◆ Exercise requirements
Without any of the pictures, print every record below exactly.

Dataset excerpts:
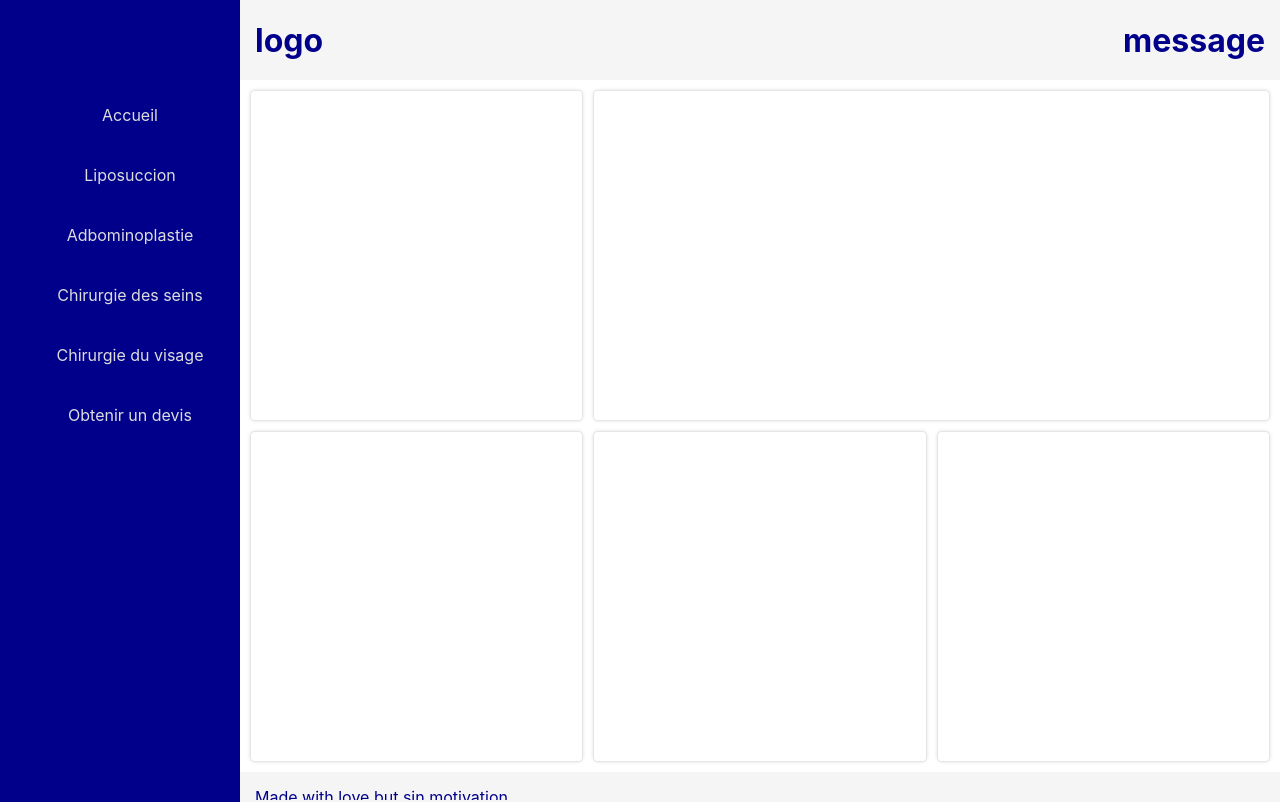
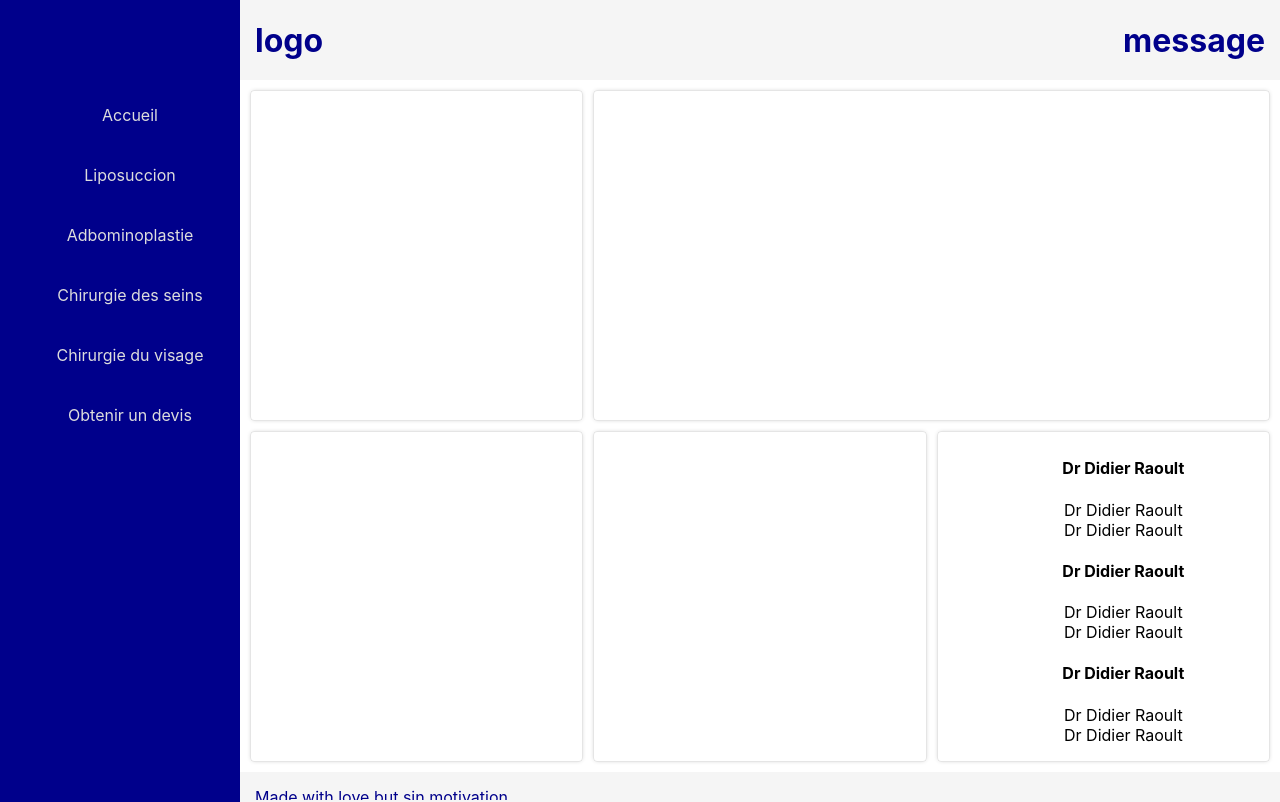
Before and after one commit to Anthony31400/doc-lana, a React (Create React App) app: page /doctor in a window 1280 px wide. Shown: the top 802 px of the page. Built offline with nearby package versions, Linux system fonts and the light colour scheme.

Commit message:
resume tendances

```diff
--- a/src/components/GlobalContaineur.jsx
+++ b/src/components/GlobalContaineur.jsx
@@ -1,6 +1,7 @@
 import React, { Component } from 'react';
 import { NavLink } from 'react-router-dom';
 import './globalContainer.css';
+import Resume from './Resume';
 
 class GlobalContaineur extends Component {
   constructor(props) {
@@ -65,10 +66,8 @@
           <div className="topcountry card">
             <div className="overviewcard" />
           </div>
-          <div className="countrytendance card">
-            <div className="overviewcard">
-              <p></p>
-            </div>
+          <div className="tendance card">
+            <Resume />
           </div>
         </div>
         <div className="footer">
--- /dev/null
+++ b/src/components/Resume.jsx
@@ -0,0 +1,50 @@
+import React from 'react';
+import PropTypes from 'prop-types';
+
+const tendances = [
+  {
+    id: 1,
+    nom: 'Dr Didier Raoult',
+    valeur: 'Dr Didier Raoult',
+    tendance: 'Dr Didier Raoult'
+  },
+  {
+    id: 2,
+    nom: 'Dr Didier Raoult',
+    valeur: 'Dr Didier Raoult',
+    tendance: 'Dr Didier Raoult'
+  },
+  {
+    id: 3,
+    nom: 'Dr Didier Raoult',
+    valeur: 'Dr Didier Raoult',
+    tendance: 'Dr Didier Raoult'
+  }
+];
+
+function Resume() {
+  const allResume = (
+    <ul>
+      {tendances.map(tends => (
+        <li key={tends.id} className="resumeList">
+          <section className="Resume">
+            <div>
+              <h4>{tends.nom}</h4>
+              <p>{tends.valeur}</p>
+              <p>{tends.tendance}</p>
+            </div>
+          </section>
+        </li>
+      ))}
+    </ul>
+  );
+  return <div>{allResume}</div>;
+}
+
+Resume.propTypes = {
+  nom: PropTypes.string.isRequired,
+  valeur: PropTypes.string.isRequired,
+  tendance: PropTypes.string.isRequired
+};
+
+export default Resume;
--- a/src/components/globalContainer.css
+++ b/src/components/globalContainer.css
@@ -179,3 +179,11 @@
     grid-area: card2;
   }
 }
+
+.tendance {
+  overflow: scroll;
+}
+
+.resumeList {
+  list-style: none;
+}
```
Also changed, not shown: src/components/doctor/Doctor.jsx (deleted, +0 -35 lines), src/components/doctor/ShowDoctor.jsx (deleted, +0 -51 lines), src/components/doctor/doctor.css (deleted, +0 -62 lines).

◆ Result of this task
Before and after one commit to Anthony31400/doc-lana, a React (Create React App) app: page /doctor in a window 1280 px wide. Shown: the top 802 px of the page. Built offline with nearby package versions, Linux system fonts and the light colour scheme.

Commit message:
resume tendances

```diff
--- a/src/components/GlobalContaineur.jsx
+++ b/src/components/GlobalContaineur.jsx
@@ -1,6 +1,7 @@
 import React, { Component } from 'react';
 import { NavLink } from 'react-router-dom';
 import './globalContainer.css';
+import Resume from './Resume';
 
 class GlobalContaineur extends Component {
   constructor(props) {
@@ -65,10 +66,8 @@
           <div className="topcountry card">
             <div className="overviewcard" />
           </div>
-          <div className="countrytendance card">
-            <div className="overviewcard">
-              <p></p>
-            </div>
+          <div className="tendance card">
+            <Resume />
           </div>
         </div>
         <div className="footer">
--- /dev/null
+++ b/src/components/Resume.jsx
@@ -0,0 +1,50 @@
+import React from 'react';
+import PropTypes from 'prop-types';
+
+const tendances = [
+  {
+    id: 1,
+    nom: 'Dr Didier Raoult',
+    valeur: 'Dr Didier Raoult',
+    tendance: 'Dr Didier Raoult'
+  },
+  {
+    id: 2,
+    nom: 'Dr Didier Raoult',
+    valeur: 'Dr Didier Raoult',
+    tendance: 'Dr Didier Raoult'
+  },
+  {
+    id: 3,
+    nom: 'Dr Didier Raoult',
+    valeur: 'Dr Didier Raoult',
+    tendance: 'Dr Didier Raoult'
+  }
+];
+
+function Resume() {
+  const allResume = (
+    <ul>
+      {tendances.map(tends => (
+        <li key={tends.id} className="resumeList">
+          <section className="Resume">
+            <div>
+              <h4>{tends.nom}</h4>
+              <p>{tends.valeur}</p>
+              <p>{tends.tendance}</p>
+            </div>
+          </section>
+        </li>
+      ))}
+    </ul>
+  );
+  return <div>{allResume}</div>;
+}
+
+Resume.propTypes = {
+  nom: PropTypes.string.isRequired,
+  valeur: PropTypes.string.isRequired,
+  tendance: PropTypes.string.isRequired
+};
+
+export default Resume;
--- a/src/components/globalContainer.css
+++ b/src/components/globalContainer.css
@@ -179,3 +179,11 @@
     grid-area: card2;
   }
 }
+
+.tendance {
+  overflow: scroll;
+}
+
+.resumeList {
+  list-style: none;
+}
```
Also changed, not shown: src/components/doctor/Doctor.jsx (deleted, +0 -35 lines), src/components/doctor/ShowDoctor.jsx (deleted, +0 -51 lines), src/components/doctor/doctor.css (deleted, +0 -62 lines).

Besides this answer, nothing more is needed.